From the listing below, copy every line with the word "RiInputMethodLine".

> _LISTED RECORDS_
================================

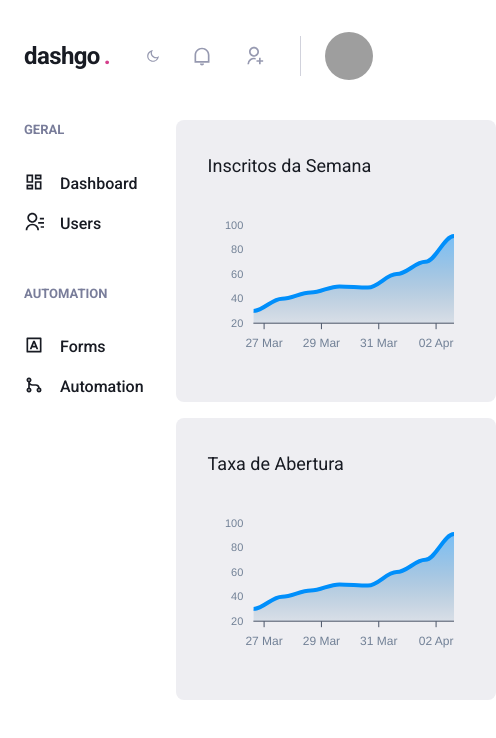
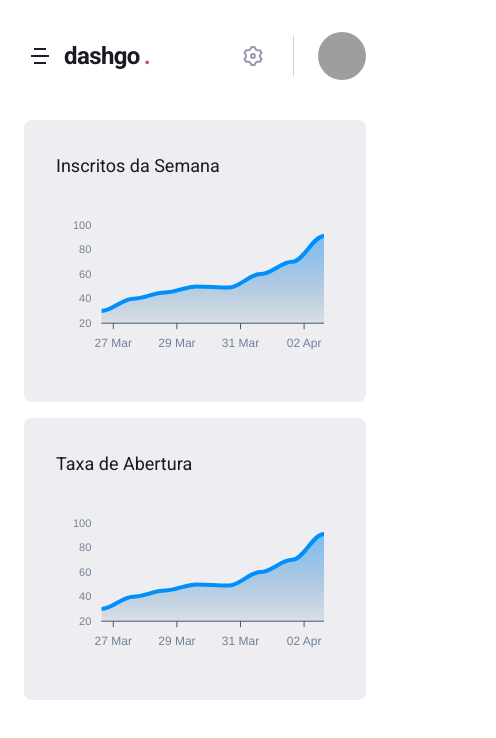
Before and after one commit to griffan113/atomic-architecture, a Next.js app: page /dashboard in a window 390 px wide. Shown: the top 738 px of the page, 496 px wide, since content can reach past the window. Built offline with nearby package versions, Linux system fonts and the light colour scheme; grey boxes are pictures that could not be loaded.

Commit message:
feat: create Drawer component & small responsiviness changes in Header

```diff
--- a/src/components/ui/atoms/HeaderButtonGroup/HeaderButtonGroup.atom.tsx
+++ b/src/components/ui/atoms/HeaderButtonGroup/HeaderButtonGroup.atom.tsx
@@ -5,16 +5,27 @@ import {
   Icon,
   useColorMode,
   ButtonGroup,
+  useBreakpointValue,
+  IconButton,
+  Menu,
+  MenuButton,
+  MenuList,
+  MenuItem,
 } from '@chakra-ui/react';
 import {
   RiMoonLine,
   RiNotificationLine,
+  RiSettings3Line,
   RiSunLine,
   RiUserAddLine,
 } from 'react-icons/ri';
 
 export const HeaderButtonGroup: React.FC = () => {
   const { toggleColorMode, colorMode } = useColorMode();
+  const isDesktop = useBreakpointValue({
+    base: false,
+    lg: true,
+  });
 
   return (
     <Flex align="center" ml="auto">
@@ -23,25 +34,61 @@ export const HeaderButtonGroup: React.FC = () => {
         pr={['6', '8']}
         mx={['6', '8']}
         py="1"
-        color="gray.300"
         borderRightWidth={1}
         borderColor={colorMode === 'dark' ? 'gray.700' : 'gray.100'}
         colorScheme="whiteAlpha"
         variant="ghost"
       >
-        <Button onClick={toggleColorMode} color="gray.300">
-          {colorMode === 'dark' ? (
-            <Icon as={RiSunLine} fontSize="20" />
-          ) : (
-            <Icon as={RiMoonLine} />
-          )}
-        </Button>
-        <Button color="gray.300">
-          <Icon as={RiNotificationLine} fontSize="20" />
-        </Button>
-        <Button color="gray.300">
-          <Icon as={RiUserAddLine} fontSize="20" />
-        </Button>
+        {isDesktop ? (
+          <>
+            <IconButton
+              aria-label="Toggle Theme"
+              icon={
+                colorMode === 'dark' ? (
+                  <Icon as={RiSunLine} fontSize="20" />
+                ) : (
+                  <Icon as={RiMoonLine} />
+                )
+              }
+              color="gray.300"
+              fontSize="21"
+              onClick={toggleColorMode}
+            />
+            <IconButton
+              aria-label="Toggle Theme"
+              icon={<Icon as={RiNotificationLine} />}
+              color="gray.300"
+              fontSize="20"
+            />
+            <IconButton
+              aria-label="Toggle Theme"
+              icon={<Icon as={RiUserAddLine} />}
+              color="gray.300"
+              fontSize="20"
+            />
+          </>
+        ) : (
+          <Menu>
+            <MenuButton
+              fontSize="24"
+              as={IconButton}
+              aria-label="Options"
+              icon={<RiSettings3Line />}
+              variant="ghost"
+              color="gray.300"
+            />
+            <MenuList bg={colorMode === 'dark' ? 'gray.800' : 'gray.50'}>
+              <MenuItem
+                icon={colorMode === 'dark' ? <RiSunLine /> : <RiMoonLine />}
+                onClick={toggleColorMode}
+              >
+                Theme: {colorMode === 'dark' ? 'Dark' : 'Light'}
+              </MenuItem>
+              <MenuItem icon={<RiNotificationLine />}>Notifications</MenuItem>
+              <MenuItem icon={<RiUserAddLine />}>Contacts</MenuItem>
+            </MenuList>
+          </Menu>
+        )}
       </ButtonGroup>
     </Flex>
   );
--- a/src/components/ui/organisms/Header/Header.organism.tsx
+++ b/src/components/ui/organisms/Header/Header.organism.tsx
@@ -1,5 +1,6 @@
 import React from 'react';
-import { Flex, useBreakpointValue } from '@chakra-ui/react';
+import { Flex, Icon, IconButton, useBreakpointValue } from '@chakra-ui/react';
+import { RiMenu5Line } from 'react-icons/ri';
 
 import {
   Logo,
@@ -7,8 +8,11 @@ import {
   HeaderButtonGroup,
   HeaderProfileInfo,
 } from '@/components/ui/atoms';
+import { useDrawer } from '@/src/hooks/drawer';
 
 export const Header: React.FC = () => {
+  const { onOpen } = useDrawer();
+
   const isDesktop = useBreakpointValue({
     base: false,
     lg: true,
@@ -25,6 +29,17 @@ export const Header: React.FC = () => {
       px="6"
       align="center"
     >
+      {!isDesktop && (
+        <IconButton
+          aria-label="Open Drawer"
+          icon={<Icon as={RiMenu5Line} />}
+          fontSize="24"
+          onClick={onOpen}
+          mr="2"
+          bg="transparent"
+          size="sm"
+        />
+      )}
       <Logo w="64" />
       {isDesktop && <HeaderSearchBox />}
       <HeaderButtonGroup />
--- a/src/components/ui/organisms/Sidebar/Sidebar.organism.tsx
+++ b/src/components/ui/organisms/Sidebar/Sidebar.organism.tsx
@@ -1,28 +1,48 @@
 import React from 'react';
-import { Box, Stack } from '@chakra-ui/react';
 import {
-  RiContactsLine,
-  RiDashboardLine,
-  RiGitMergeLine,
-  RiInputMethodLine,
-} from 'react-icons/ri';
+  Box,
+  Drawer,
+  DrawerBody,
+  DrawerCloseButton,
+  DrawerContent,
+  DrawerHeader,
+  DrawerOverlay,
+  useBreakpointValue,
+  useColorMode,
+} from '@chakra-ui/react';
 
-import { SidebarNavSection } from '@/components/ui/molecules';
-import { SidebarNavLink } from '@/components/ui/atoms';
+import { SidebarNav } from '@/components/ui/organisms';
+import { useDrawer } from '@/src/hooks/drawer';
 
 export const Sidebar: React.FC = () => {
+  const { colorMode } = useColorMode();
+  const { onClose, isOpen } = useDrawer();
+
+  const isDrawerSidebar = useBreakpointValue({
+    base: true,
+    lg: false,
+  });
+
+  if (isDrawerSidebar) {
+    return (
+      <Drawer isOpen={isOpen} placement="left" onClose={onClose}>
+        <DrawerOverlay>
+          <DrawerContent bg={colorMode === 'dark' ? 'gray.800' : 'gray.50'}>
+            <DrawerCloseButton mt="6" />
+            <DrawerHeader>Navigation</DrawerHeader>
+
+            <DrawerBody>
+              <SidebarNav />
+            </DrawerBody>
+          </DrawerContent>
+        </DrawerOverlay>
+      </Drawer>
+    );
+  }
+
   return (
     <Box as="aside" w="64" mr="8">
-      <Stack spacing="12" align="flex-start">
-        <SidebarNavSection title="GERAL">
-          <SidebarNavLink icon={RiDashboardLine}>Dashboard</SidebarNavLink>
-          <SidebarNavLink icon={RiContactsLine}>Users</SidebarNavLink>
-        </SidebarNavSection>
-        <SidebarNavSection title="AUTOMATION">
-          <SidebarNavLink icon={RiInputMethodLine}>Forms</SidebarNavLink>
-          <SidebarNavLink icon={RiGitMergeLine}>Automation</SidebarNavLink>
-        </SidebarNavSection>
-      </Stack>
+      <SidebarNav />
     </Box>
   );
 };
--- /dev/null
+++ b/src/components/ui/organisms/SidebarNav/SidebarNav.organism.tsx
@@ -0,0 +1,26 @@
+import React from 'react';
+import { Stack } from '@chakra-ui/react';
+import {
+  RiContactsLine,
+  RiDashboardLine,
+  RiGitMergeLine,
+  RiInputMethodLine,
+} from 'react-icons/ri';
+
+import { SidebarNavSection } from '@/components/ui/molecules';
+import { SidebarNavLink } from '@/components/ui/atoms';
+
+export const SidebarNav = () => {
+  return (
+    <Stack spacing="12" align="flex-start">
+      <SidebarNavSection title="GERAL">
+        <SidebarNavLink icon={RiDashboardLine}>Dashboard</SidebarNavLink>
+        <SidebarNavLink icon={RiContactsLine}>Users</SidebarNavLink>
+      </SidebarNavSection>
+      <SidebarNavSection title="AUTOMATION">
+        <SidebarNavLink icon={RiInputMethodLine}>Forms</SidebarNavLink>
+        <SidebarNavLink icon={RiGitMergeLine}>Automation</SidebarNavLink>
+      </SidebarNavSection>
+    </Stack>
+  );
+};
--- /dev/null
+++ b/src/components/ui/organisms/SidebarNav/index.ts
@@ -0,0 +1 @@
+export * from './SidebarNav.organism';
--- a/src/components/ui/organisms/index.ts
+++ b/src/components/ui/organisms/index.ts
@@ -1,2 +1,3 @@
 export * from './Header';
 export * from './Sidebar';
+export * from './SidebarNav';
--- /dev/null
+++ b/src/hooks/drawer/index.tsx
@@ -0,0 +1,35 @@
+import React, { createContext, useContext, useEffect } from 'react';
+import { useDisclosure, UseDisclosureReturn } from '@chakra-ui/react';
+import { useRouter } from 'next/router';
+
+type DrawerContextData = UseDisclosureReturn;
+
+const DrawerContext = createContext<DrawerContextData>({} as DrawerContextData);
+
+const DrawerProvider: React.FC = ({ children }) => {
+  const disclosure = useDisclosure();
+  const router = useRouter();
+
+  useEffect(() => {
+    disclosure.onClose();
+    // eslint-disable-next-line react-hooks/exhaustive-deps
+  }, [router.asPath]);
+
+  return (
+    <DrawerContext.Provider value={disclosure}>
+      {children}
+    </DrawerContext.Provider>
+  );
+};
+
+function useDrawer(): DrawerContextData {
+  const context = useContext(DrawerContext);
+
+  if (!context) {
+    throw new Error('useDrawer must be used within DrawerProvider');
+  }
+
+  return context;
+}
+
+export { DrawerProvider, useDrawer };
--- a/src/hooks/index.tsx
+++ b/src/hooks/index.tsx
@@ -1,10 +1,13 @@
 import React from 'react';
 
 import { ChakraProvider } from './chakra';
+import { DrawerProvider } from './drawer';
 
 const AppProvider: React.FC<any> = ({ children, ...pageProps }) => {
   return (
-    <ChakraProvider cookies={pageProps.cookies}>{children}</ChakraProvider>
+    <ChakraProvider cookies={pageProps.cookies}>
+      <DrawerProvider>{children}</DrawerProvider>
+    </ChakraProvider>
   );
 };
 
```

================================

> _RESULT OF THIS EXERCISE_
-  RiInputMethodLine,
-          <SidebarNavLink icon={RiInputMethodLine}>Forms</SidebarNavLink>
+  RiInputMethodLine,
+        <SidebarNavLink icon={RiInputMethodLine}>Forms</SidebarNavLink>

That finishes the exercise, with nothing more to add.